— Work instructions —
Could you return all of the entries word for word, minus any pictures?

— Excerpted data —
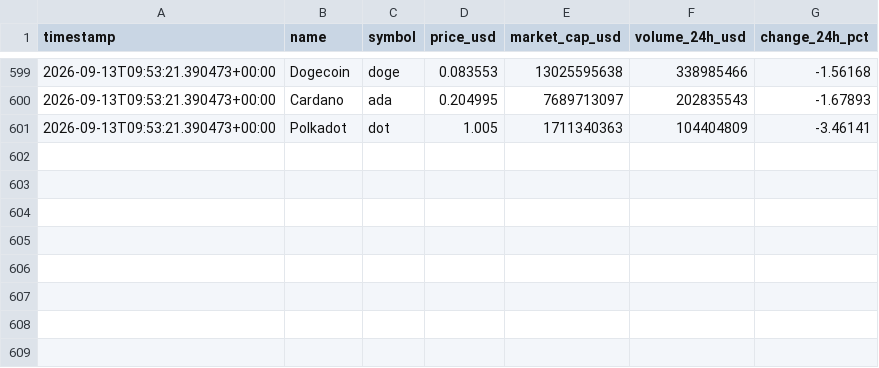
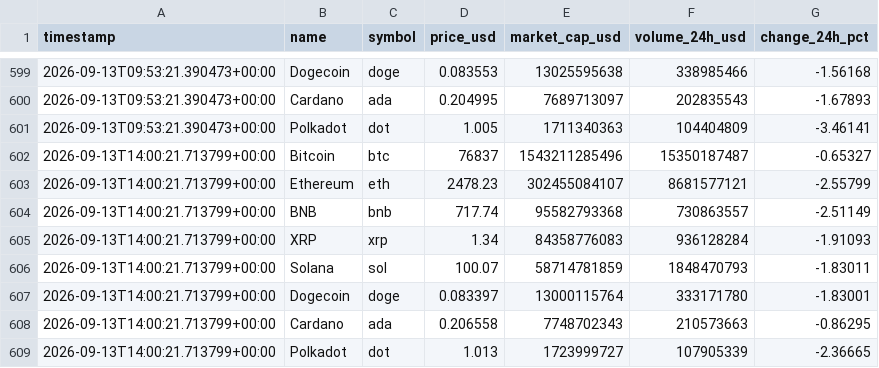
Before and after one commit to moh-fauzi/crypto-data-platform, a CSV file: data/crypto_data.csv, drawn as a sheet; only a part is shown, gaps mark what is left out.

```diff
--- a/data/crypto_data.csv
+++ b/data/crypto_data.csv
@@ -601 +601,9 @@ timestamp,name,symbol,price_usd,market_cap_usd,volume_24h_usd,change_24h_pct
 2026-09-13T09:53:21.390473+00:00,Polkadot,dot,1.005,1711340363,104404809,-3.46141
+2026-09-13T14:00:21.713799+00:00,Bitcoin,btc,76837,1543211285496,15350187487,-0.65327
+2026-09-13T14:00:21.713799+00:00,Ethereum,eth,2478.23,302455084107,8681577121,-2.55799
+2026-09-13T14:00:21.713799+00:00,BNB,bnb,717.74,95582793368,730863557,-2.51149
+2026-09-13T14:00:21.713799+00:00,XRP,xrp,1.34,84358776083,936128284,-1.91093
+2026-09-13T14:00:21.713799+00:00,Solana,sol,100.07,58714781859,1848470793,-1.83011
+2026-09-13T14:00:21.713799+00:00,Dogecoin,doge,0.083397,13000115764,333171780,-1.83001
+2026-09-13T14:00:21.713799+00:00,Cardano,ada,0.206558,7748702343,210573663,-0.86295
+2026-09-13T14:00:21.713799+00:00,Polkadot,dot,1.013,1723999727,107905339,-2.36665
```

— Solution for this task —
Before and after one commit to moh-fauzi/crypto-data-platform, a CSV file: data/crypto_data.csv, drawn as a sheet; only a part is shown, gaps mark what is left out.

```diff
--- a/data/crypto_data.csv
+++ b/data/crypto_data.csv
@@ -601 +601,9 @@ timestamp,name,symbol,price_usd,market_cap_usd,volume_24h_usd,change_24h_pct
 2026-09-13T09:53:21.390473+00:00,Polkadot,dot,1.005,1711340363,104404809,-3.46141
+2026-09-13T14:00:21.713799+00:00,Bitcoin,btc,76837,1543211285496,15350187487,-0.65327
+2026-09-13T14:00:21.713799+00:00,Ethereum,eth,2478.23,302455084107,8681577121,-2.55799
+2026-09-13T14:00:21.713799+00:00,BNB,bnb,717.74,95582793368,730863557,-2.51149
+2026-09-13T14:00:21.713799+00:00,XRP,xrp,1.34,84358776083,936128284,-1.91093
+2026-09-13T14:00:21.713799+00:00,Solana,sol,100.07,58714781859,1848470793,-1.83011
+2026-09-13T14:00:21.713799+00:00,Dogecoin,doge,0.083397,13000115764,333171780,-1.83001
+2026-09-13T14:00:21.713799+00:00,Cardano,ada,0.206558,7748702343,210573663,-0.86295
+2026-09-13T14:00:21.713799+00:00,Polkadot,dot,1.013,1723999727,107905339,-2.36665
```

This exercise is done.